The new facility is located at the northern end of the campus main pedestrian axis which connects the building to the existing library, lecture theatre, student facilities, new School of Dentistry and School of Nursing.
The building's design expresses a sophisticated rural aesthetic linking it strongly through form, colour and materials to its rural setting to create a beautiful and striking symbol for the campus. The project was intended to be a built symbol for the University, expressing its strong relationship to its rural place. Light steel frame structures that support the roof sheeting are reminiscent of the eucalyptus trees adjacent to the site.
The forms are reminiscent both of rural sheds and high technology manufacturing plants. The Ardmax roof sheeting supported on a steel framed structure soars over the glazed and metal clad building below. Two types of metal cladding have been used to create texture and patterns in the external facade and reflect a modern interpretation of the rural shed.
Public Building and Cultural Framework
The building gives new life to the northern part of the campus and expands the campus teaching facilities in the medical and allied health facilities. The building has been designed to have a visual relationship and to interact with the existing adjacent buildings, the new landscaped forecourt opposite the main entry and to the new pedestrian link to the western area of the campus precinct and future development in this precinct of the campus.
Relationship with Built Form and Context
BHA worked closely with the University on the masterplan to locate the new building at the northern end of the campus main pedestrian axis. The building was designed to work with the site topography which falls approximately four metres from the south east to the north west corner. The building on the eastern side is single storey high. Students and staff enter the building on the upper floor in the south eastern corner which links directly to the main pedestrian axis and provides student access to the clinic, student interaction areas and amenities. The lower floor on the western side of the building houses accommodation for academic staff.
The new facilities cater for the specialist teaching requirements of the faculty with large flexible column free teaching clinics. High level windows in the two clinics provide ventilation, light and contact with environment outside whilst maintaining the Client's brief for privacy to these spaces. Spaces for students to interact have been located adjacent to large areas of glazing which overlook and allow views into the building from the new western pedestrian axis and the extended northern pedestrian access.
Integration of Allied Disciplines
BHA worked closely with the structural engineer to provide large column free internal spaces to meet the Client's brief and provide large overhangs externally to assist with preventing sun entering into spaces in summer.
BHA collaborated with the services engineers to ensure that the Client's requirements were incorporated. Natural light has been optimised in the clinics via high level windows whilst maintaining the Client's brief for privacy in the clinics.
Cost Value / Outcome
A number of roof options were reviewed in the early Concept Design Phase. Aramax roof sheeting supported on a structural steel frame was selected as there were significant cost savings compared to other options with a reduction in the quantity of structural steel required to support the roof.

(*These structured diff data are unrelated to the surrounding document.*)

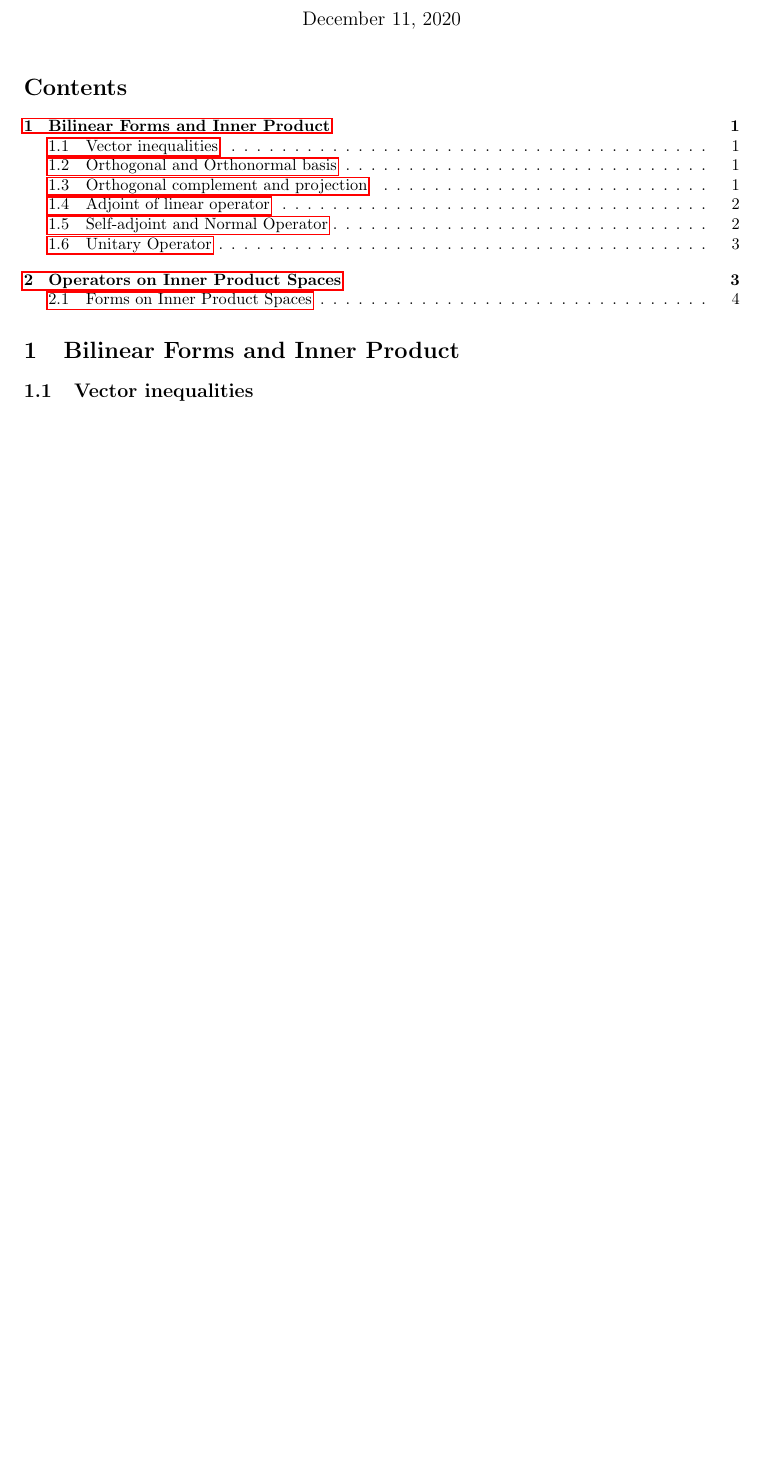
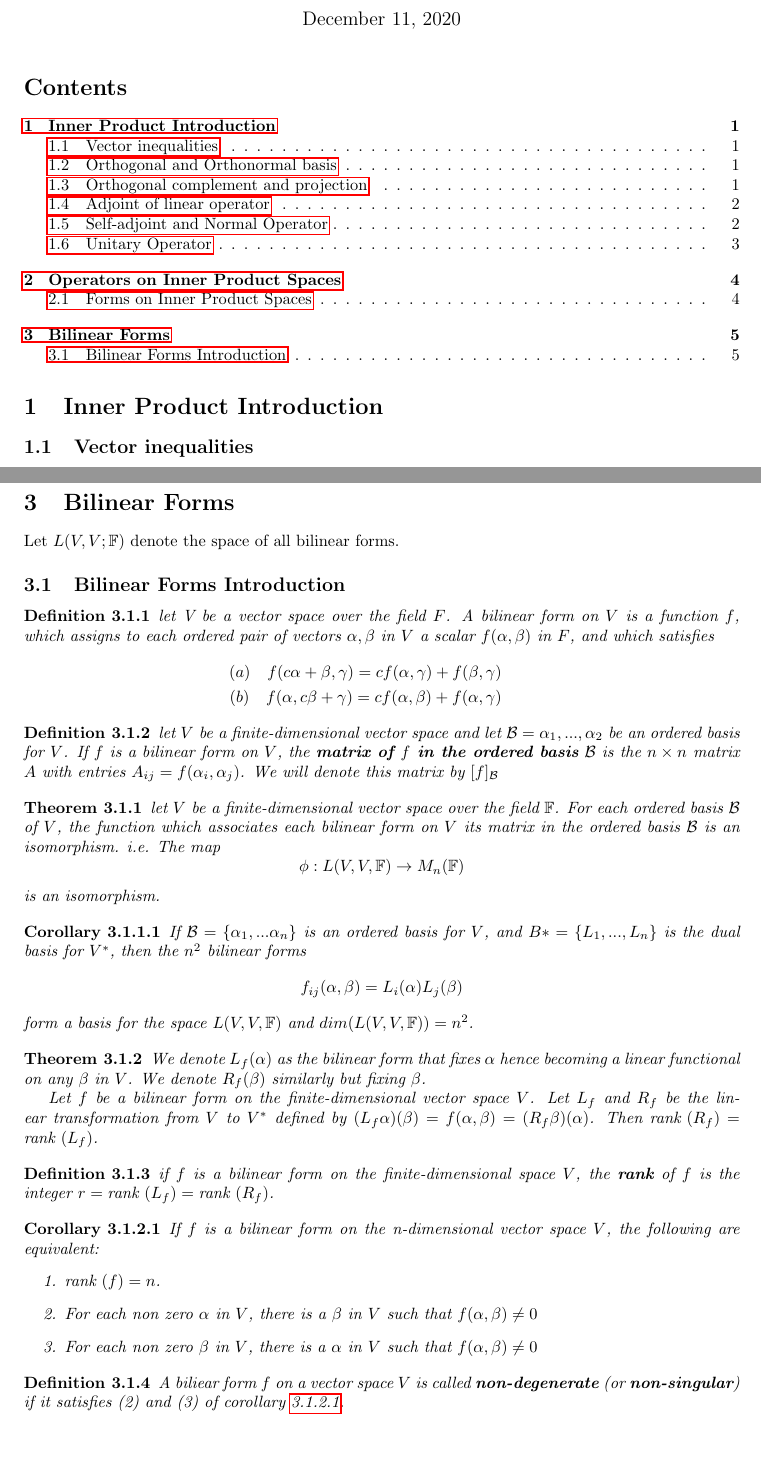
Before and after one commit to weehan299/LinearAlgebra, a LaTeX document (linearalgebra.tex): part of page 1 of 4 before the commit and two parts of pages 1 and 5 of 5 after it, the two joined at a grey line, cut so that both start at the same text, the shorter picture padded with empty space. Compiled offline with pdfLaTeX.

Commit message:
added bilinear forms

```diff
--- a/linearalgebra.tex
+++ b/linearalgebra.tex
@@ -44,7 +44,7 @@
 \makeatother
 
 
-\section{Bilinear Forms and Inner Product}
+\section{Inner Product Introduction}
 
 
 \subsection{Vector inequalities}
@@ -382,6 +383,77 @@ Let $\mathcal{F}(V,V,\mathbb{F})$ denote the space of all forms on V.
 
+\section{Bilinear Forms}
+Let $L(V,V;\mathbb{F})$ denote the space of all bilinear forms.
 
+\subsection{Bilinear Forms Introduction}
 
+\begin{definition}
+    let V be a vector space over the field $F$. A bilinear form on $V$ is a function $f$,
+    which assigns to each ordered pair of vectors $\alpha, \beta$ in $V$ a scalar
+    $f(\alpha,\beta)$ in $F$, and which satisfies
+    \begin{eqnarray*}
+        (a) \quad f(c\alpha + \beta, \gamma) = cf(\alpha, \gamma) + f(\beta, \gamma) \\
+        (b) \quad f(\alpha, c\beta + \gamma) = cf(\alpha, \beta) + f(\alpha, \gamma)
+    \end{eqnarray*}
+\end{definition}
+
+\begin{definition}
+    let $V$ be a finite-dimensional vector space and let $\mathcal{B}
+    = {\alpha_1,...,\alpha_2}$ be an ordered basis for $V$. If $f$ is a bilinear form on
+    $V$, the \textbf{matrix of $f$ in the ordered basis} $\mathcal{B}$ is the $n \times n$
+    matrix $A$ with entries $A_{ij} = f(\alpha_i, \alpha_j)$. We will denote this matrix
+    by $[f]_\mathcal{B}$
+\end{definition}
+
+\begin{theorem}
+    let $V$ be a finite-dimensional vector space over the field $\mathbb{F}$. For each
+    ordered basis $\mathcal{B}$ of $V$, the function which associates each bilinear form
+    on $V$ its matrix in the ordered basis $\mathcal{B}$ is an isomorphism. i.e. The map
+    \begin{equation*}
+        \phi : L(V,V,\mathbb{F}) \rightarrow M_n(\mathbb{F})
+    \end{equation*}
+    is an isomorphism.
+\end{theorem}
+
+\begin{corollary}
+    If $\mathcal{B} = \{\alpha_1,...\alpha_n\}$ is an ordered basis for $V$, and $B*
+    = \{L_1,...,L_n\}$ is the dual basis for $V^*$, then the $n^2$ bilinear forms
+        \begin{equation*}
+            f_{ij}(\alpha, \beta) = L_i(\alpha)L_j(\beta)
+        \end{equation*}
+    form a basis for the space $L(V,V,\mathbb{F})$ and $dim(L(V,V,\mathbb{F})) = n^2$.
+\end{corollary}
+
+\begin{theorem}
+    We denote $L_f(\alpha)$ as the bilinear form that fixes $\alpha$ hence becoming
+    a linear functional on any $\beta$ in $V$. We denote $R_f(\beta)$ similarly but fixing
+    $\beta$.
+
+    Let $f$ be a bilinear form on the finite-dimensional vector space $V$. Let $L_f$ and
+    $R_f$ be the linear transformation from $V$ to $V^*$ defined by $(L_f\alpha)(\beta)
+    = f(\alpha, \beta) = (R_f\beta)(\alpha)$. Then $\text{rank }(R_f) = \text{rank }(L_f)$.
+\end{theorem}
+
+\begin{definition}
+    if $f$ is a bilinear form on the finite-dimensional space $V$, the \textbf{rank} of
+    $f$ is the integer $r = \text{rank }(L_f) = \text{rank }(R_f)$.
+\end{definition}
+
+\begin{corollary}\label{rankbilinear}
+    If $f$ is a bilinear form on the n-dimensional vector space $V$, the following are
+    equivalent:
+    \begin{enumerate}
+        \item rank $(f) = n$.
+        \item For each non zero $\alpha$ in $V$, there is a $\beta$ in $V$ such that
+            $f(\alpha, \beta) \neq 0$
+        \item For each non zero $\beta$ in $V$, there is a $\alpha$ in $V$ such that
+            $f(\alpha, \beta) \neq 0$
+    \end{enumerate}
+\end{corollary}
+
+\begin{definition}
+    A biliear form $f$ on a vector space $V$ is called \textbf{non-degenerate} (or
+    \textbf{non-singular}) if it satisfies (2) and (3) of corollary \ref{rankbilinear}.
+\end{definition}
 
 
 
```
Also changed, not shown: linearalgebra.pdf, linearalgebra.tex (1 more changed lines).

It also enabled large roof overhangs to be incorporated into the design without perimeter edge beams.
This resulted in a reduction in the extent of additional sun shading elements required.